- Dataset records -
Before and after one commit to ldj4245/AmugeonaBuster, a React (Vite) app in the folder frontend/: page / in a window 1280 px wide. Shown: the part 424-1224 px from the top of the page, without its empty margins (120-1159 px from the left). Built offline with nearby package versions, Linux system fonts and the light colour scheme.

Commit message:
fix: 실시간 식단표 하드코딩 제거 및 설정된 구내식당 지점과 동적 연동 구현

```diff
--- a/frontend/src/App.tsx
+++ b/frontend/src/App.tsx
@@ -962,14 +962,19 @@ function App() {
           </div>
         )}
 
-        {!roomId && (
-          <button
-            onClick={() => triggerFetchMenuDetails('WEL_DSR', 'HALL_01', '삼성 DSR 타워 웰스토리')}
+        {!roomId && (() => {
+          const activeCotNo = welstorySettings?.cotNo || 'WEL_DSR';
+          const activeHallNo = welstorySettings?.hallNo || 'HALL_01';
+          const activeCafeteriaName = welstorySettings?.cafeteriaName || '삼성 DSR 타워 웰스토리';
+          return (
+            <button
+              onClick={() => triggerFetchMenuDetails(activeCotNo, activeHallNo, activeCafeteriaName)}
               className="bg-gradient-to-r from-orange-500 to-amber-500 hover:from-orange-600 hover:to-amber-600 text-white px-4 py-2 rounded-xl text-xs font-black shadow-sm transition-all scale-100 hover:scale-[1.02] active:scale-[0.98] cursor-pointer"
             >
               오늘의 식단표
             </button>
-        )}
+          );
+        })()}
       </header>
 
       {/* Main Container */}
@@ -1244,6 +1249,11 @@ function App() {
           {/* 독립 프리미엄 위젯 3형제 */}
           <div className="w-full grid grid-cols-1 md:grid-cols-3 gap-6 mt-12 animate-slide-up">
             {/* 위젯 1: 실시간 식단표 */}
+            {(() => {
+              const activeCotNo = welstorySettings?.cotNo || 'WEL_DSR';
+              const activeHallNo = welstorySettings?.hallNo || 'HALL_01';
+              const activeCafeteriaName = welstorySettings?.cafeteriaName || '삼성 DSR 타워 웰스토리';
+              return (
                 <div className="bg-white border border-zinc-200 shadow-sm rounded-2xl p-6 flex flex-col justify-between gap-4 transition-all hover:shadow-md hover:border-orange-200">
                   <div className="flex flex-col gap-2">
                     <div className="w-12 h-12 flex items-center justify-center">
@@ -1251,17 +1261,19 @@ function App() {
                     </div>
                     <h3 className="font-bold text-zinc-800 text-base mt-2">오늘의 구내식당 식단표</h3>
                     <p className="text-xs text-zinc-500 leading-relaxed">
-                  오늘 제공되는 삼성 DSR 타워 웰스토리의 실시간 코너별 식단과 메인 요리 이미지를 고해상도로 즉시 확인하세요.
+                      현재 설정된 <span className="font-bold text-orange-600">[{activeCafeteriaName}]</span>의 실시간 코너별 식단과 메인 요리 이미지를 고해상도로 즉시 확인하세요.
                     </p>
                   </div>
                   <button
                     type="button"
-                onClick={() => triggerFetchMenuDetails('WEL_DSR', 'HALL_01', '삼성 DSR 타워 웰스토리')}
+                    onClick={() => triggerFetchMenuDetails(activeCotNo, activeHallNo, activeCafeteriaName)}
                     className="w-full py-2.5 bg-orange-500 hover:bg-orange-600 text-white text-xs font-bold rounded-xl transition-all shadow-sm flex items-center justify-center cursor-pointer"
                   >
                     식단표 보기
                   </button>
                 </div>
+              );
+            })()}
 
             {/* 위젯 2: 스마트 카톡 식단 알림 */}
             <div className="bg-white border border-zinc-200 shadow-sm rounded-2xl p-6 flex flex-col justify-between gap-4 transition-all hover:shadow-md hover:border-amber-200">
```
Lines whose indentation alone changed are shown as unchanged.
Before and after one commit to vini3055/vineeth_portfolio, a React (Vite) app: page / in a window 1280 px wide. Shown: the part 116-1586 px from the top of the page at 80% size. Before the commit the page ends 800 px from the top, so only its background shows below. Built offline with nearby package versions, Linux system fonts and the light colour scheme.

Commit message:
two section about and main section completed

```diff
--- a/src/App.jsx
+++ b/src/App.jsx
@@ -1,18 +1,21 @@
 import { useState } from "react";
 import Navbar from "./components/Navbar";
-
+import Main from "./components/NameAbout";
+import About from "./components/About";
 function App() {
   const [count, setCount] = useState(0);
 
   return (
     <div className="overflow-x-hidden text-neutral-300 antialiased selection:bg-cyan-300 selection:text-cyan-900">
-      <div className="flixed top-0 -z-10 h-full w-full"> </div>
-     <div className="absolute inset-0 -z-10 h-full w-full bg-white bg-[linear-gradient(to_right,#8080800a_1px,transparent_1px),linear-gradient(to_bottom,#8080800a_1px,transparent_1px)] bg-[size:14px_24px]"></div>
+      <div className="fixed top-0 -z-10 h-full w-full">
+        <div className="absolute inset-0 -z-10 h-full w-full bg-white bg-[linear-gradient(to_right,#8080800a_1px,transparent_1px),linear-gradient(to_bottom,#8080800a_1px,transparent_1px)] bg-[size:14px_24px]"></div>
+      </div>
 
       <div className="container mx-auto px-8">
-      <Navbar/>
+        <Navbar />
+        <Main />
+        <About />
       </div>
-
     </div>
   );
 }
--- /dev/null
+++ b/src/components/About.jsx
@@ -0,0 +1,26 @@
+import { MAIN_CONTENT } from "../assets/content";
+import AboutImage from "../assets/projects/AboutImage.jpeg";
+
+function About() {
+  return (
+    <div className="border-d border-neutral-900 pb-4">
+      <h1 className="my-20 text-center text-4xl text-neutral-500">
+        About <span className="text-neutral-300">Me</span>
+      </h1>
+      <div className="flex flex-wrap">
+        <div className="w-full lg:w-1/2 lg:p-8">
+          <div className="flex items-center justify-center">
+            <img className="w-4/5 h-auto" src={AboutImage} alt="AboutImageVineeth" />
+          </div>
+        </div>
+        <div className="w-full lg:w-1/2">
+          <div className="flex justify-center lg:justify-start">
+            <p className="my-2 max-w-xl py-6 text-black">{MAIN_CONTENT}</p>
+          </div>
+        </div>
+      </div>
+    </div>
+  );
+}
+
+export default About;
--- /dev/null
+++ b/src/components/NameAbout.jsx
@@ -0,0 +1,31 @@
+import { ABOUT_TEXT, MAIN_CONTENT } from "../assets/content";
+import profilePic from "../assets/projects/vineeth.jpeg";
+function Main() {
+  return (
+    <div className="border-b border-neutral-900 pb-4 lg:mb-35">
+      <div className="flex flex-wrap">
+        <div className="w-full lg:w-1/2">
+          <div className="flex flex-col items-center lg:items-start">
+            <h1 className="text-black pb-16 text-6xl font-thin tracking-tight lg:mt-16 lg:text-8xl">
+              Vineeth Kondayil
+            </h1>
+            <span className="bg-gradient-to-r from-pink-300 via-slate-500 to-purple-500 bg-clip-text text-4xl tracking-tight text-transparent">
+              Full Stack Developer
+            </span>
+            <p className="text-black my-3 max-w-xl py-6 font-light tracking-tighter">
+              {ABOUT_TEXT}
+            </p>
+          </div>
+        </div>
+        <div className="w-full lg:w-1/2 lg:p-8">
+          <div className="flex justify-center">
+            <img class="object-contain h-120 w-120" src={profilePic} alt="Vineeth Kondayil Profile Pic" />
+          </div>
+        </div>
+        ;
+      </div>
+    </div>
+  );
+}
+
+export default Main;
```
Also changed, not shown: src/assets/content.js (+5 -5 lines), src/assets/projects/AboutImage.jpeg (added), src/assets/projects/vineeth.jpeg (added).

- Work item -
Copy from the entries only those lines that hold the word "const".

- Output of the task -
+          const activeCotNo = welstorySettings?.cotNo || 'WEL_DSR';
+          const activeHallNo = welstorySettings?.hallNo || 'HALL_01';
+          const activeCafeteriaName = welstorySettings?.cafeteriaName || '삼성 DSR 타워 웰스토리';
+              const activeCotNo = welstorySettings?.cotNo || 'WEL_DSR';
+              const activeHallNo = welstorySettings?.hallNo || 'HALL_01';
+              const activeCafeteriaName = welstorySettings?.cafeteriaName || '삼성 DSR 타워 웰스토리';
   const [count, setCount] = useState(0);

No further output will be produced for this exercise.